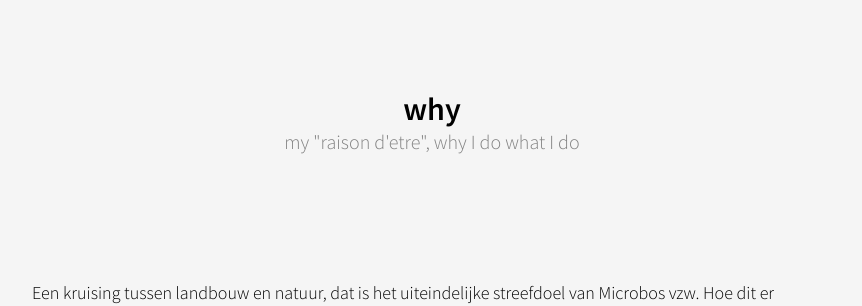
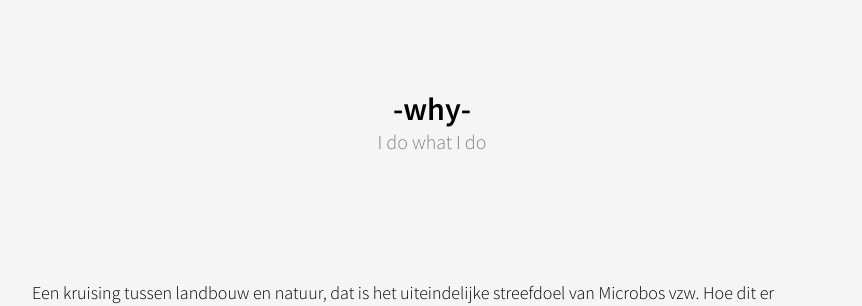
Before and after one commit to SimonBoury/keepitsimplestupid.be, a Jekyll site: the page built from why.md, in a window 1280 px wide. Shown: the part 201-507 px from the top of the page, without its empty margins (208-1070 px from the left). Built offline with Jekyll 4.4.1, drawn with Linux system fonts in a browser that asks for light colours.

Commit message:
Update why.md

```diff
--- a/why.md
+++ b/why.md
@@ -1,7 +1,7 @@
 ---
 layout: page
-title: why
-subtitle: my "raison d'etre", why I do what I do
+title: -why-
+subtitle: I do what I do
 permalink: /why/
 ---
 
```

Assignment. Search the data above for the string "page" and copy each line that has it.

Task result.
Before and after one commit to SimonBoury/keepitsimplestupid.be, a Jekyll site: the page built from why.md, in a window 1280 px wide. Shown: the part 201-507 px from the top of the page, without its empty margins (208-1070 px from the left). Built offline with Jekyll 4.4.1, drawn with Linux system fonts in a browser that asks for light colours.
 layout: page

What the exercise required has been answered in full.